Rights sold to Taiwan (China Times)
Gardens on paper or dreams of gardens? Having already explored forgotten vegetables, the biographer Évelyne Bloch-Dano now moves from the vegetable plot to gardens in the work of great prose-writers: gardens are a reflection of the soul, a well-earned rest, an improving form of work, nostalgia for childhood and the dream of an ideal world.
From Rousseau to Proust, from Marguerite Duras to George Sand, from Colette to Modiano, gardens appear in novels as representations of the real world, but also as reflections of the imagination.
The charmingly erudite first section focuses on history and is devoted to different types of garden from the bible to English parklands; the second analyses precisely and perceptively their role in literary works.
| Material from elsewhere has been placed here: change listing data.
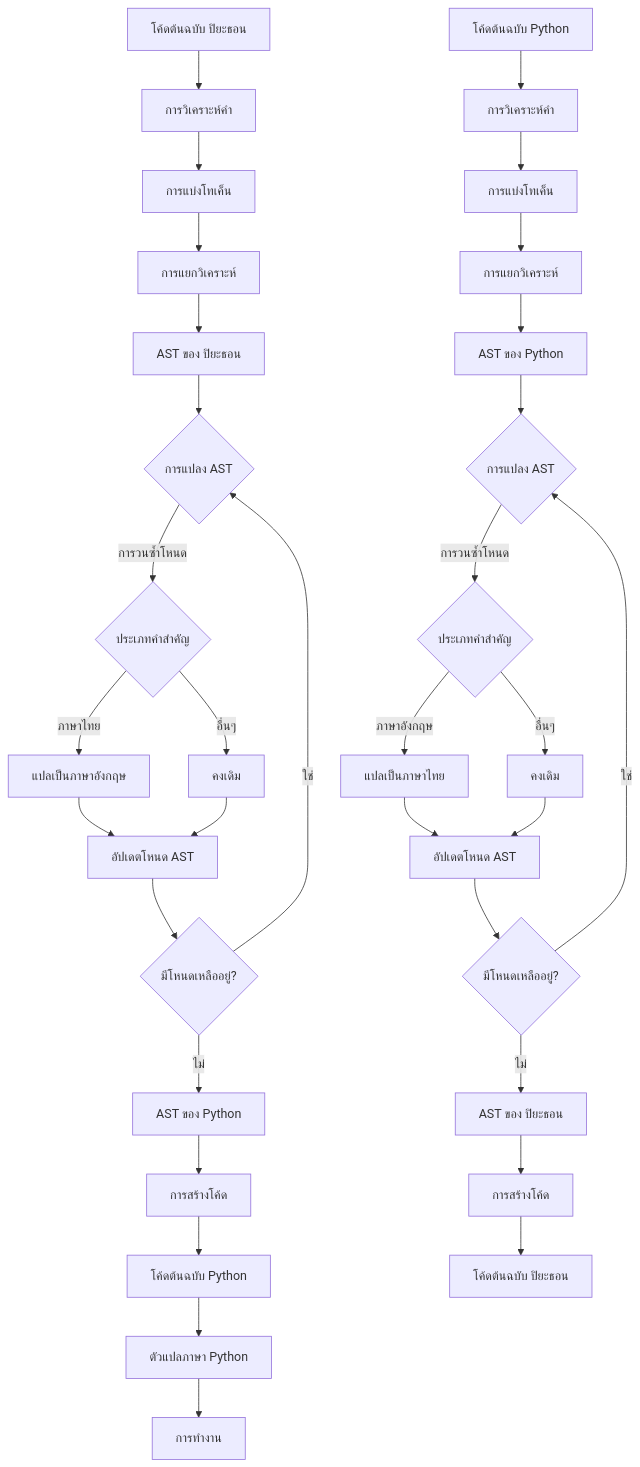
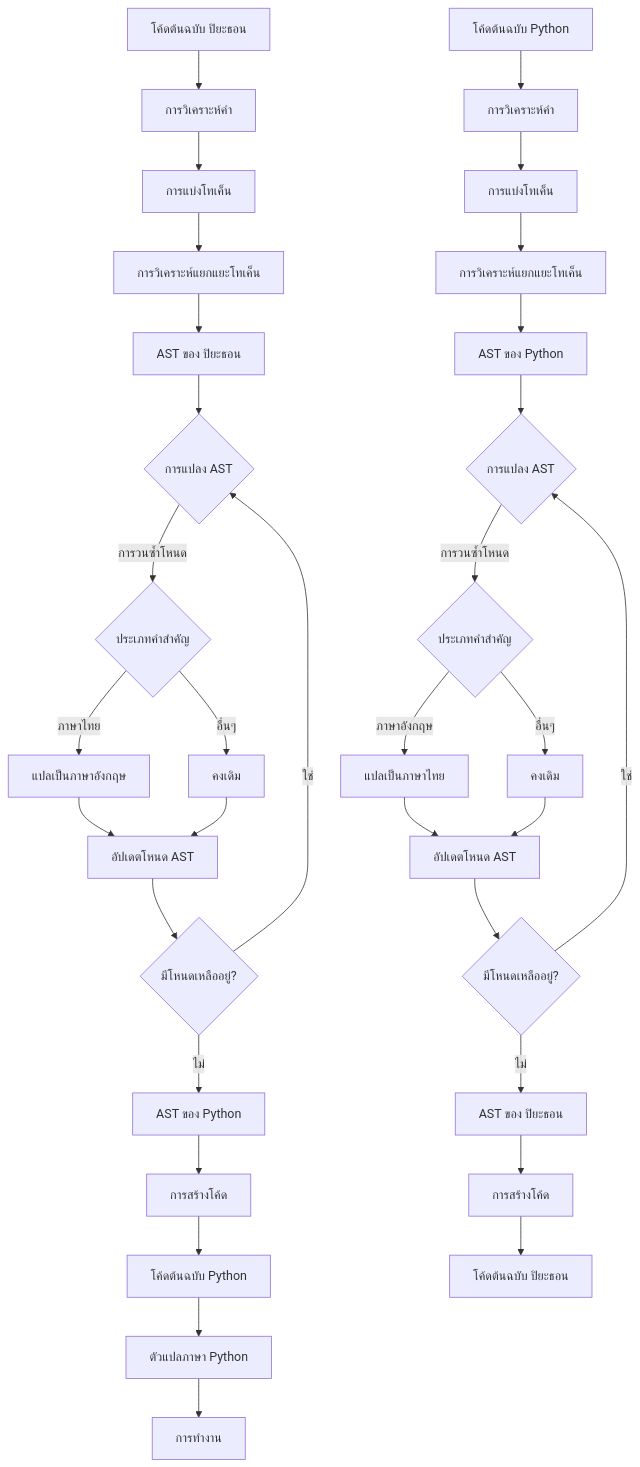
One commit to piyawish/piyathon changed the fourth of 4 diagrams in docs/how_it_works.md. Above: the diagram before and after it, drawn with Mermaid. The commit also changed 3 other files, not shown here.

````diff
--- a/docs/how_it_works.md
+++ b/docs/how_it_works.md
@@ -96,36 +96,36 @@
 ```mermaid
 graph TD
     A[โค้ดต้นฉบับ ปิยะธอน] --> B[การวิเคราะห์คำ]
     B --> C[การแบ่งโทเค็น]
-    C --> D[การแยกวิเคราะห์]
+    C --> D[การวิเคราะห์แยกแยะโทเค็น]
     D --> E[AST ของ ปิยะธอน]
     E --> F{การแปลง AST}
     F -->|การวนซ้ำโหนด| G{ประเภทคำสำคัญ}
     G -->|ภาษาไทย| H[แปลเป็นภาษาอังกฤษ]
     G -->|อื่นๆ| I[คงเดิม]
     H --> J[อัปเดตโหนด AST]
     I --> J
     J --> K{มีโหนดเหลืออยู่?}
     K -->|ใช่| F
     K -->|ไม่| L[AST ของ Python]
     L --> M[การสร้างโค้ด]
     M --> N[โค้ดต้นฉบับ Python]
     N --> O[ตัวแปลภาษา Python]
     O --> P[การทำงาน]
 
     Q[โค้ดต้นฉบับ Python] --> R[การวิเคราะห์คำ]
     R --> S[การแบ่งโทเค็น]
-    S --> T[การแยกวิเคราะห์]
+    S --> T[การวิเคราะห์แยกแยะโทเค็น]
     T --> U[AST ของ Python]
     U --> V{การแปลง AST}
     V -->|การวนซ้ำโหนด| W{ประเภทคำสำคัญ}
     W -->|ภาษาอังกฤษ| X[แปลเป็นภาษาไทย]
     W -->|อื่นๆ| Y[คงเดิม]
     X --> Z[อัปเดตโหนด AST]
     Y --> Z
     Z --> AA{มีโหนดเหลืออยู่?}
     AA -->|ใช่| V
     AA -->|ไม่| AB[AST ของ ปิยะธอน]
     AB --> AC[การสร้างโค้ด]
     AC --> AD[โค้ดต้นฉบับ ปิยะธอน]
 ```
````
There is also an element of autobiography concealed within these well-tended wanderings: any lover of literature and any gardening enthusiast will navigate and decode and love this still life.
The biographer and essayist Évelyne Bloch-Dano is a prize-winning and widely translated author whose most notable works include biographies Madame Zola (1997, Elle Magazine’s Grand prix des lectrices), Flora Tristan, la femme-messie (2001, Prix François-Billetdoux), Madame Proust (2004, Prix Renaudot de l’essai) and Le Dernier Amour de George Sand (2010); but also Mes maisons d’écrivains (2005), the delicious La Fabuleuse Histoire des légumes (2008), and the acclaimed La Biographe (2007) and Porte de Champerret (2013).